• Numerous watercourses remaining largely uncontaminated by human activity.
• The south of the project area containing large areas of swampland.
• Numerous caves and specialised cave fauna.
• Large areas completely free of exotic weeds and pests.
This could be the main reasons why the LNG project owners led by ExxonMobil and Esso Highlands preferred Filipinos over other nationalities for the job.
Our kababayans, aside from their acquired education and expertise on a particular line of job, have proved themselves to adopt well in extreme environment – whether it is in the middle of the Saudi Arabian desert where the temperature could be at boiling point or at freezing level, or in the middle of the oceans in a vessel or oil drilling rigs.
During the early stage of the PNG LNG project, the Philippine Embassy in Port Moresby received inquiries/requests for at least 30,000 skilled and professional Filipinos who could work at the project during its 30-year life.
The requests came from the three giant hiring companies led by global Air Energi.
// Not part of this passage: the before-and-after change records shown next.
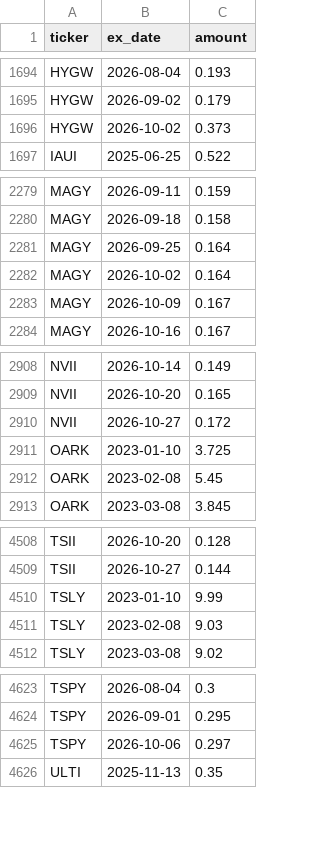
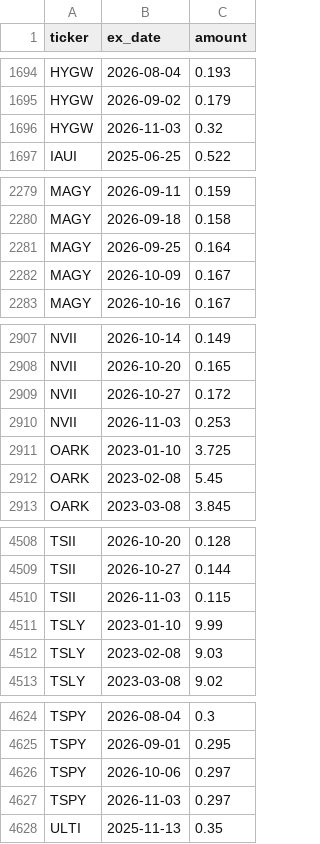
Before and after one commit to jimzucker/TrueYield, a CSV file: data/distributions_history.csv, drawn as a sheet; only a part is shown, gaps mark what is left out; the diff covers the shown part only.

```diff
--- a/data/distributions_history.csv
+++ b/data/distributions_history.csv
@@ -1695,3 +1695,3 @@ HYGW,2026-08-04,0.193
 HYGW,2026-09-02,0.179
-HYGW,2026-10-02,0.373
+HYGW,2026-11-03,0.32
 IAUI,2025-06-25,0.522
@@ -2281,3 +2281,2 @@ MAGY,2026-09-18,0.158
 MAGY,2026-09-25,0.164
-MAGY,2026-10-02,0.164
 MAGY,2026-10-09,0.167
@@ -2910,2 +2909,3 @@ NVII,2026-10-20,0.165
 NVII,2026-10-27,0.172
+NVII,2026-11-03,0.253
 OARK,2023-01-10,3.725
@@ -4509,2 +4509,3 @@ TSII,2026-10-20,0.128
 TSII,2026-10-27,0.144
+TSII,2026-11-03,0.115
 TSLY,2023-01-10,9.99
@@ -4625,2 +4626,3 @@ TSPY,2026-09-01,0.295
 TSPY,2026-10-06,0.297
+TSPY,2026-11-03,0.297
 ULTI,2025-11-13,0.35
```
Also changed, not shown: 8 edited cells elsewhere in this file, 6 other files.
But soon enough, PNG authorities have balked at the idea of outsourcing labor from overseas – particularly in the Philippines -- as there are available workers to take up on the jobs.
The project owners, however, argued that there is no time to train local workers to handle the jobs as the project has to start production by 2014, or else miss the delivery date agreed with LNG buyers from Asia, led by Japan and South Korea.
Besides, it also has to compete with Australia in looking for new LNG markets. Australia’s LNG projects are the biggest in the world and are looking for new gas buyers aside from those they now have on their sleeves.
Failure of the PNG LNG to start production by 2014 could mean loss of new markets because the Australian LNGs would be taking off by then and delivering contracted LNG to clean gas-hungry economies worldwide as well as to new buyers.
So the PNG gas projects are compelled to continue hiring Filipinos for their own good.
It goes without saying that the PNG LNG projects, and others such as nickel, copper, gold and tuna canning, would continue to be the Mecca for skilled and professional Filipinos.
This is great news for Filipino overseas workers.
The 30-year life span of the LNG projects and other resource developments could make many of them economically and financially-enhanced if they know how to play their cards well.
In PNG, the Pinoy expatriates are doing just that.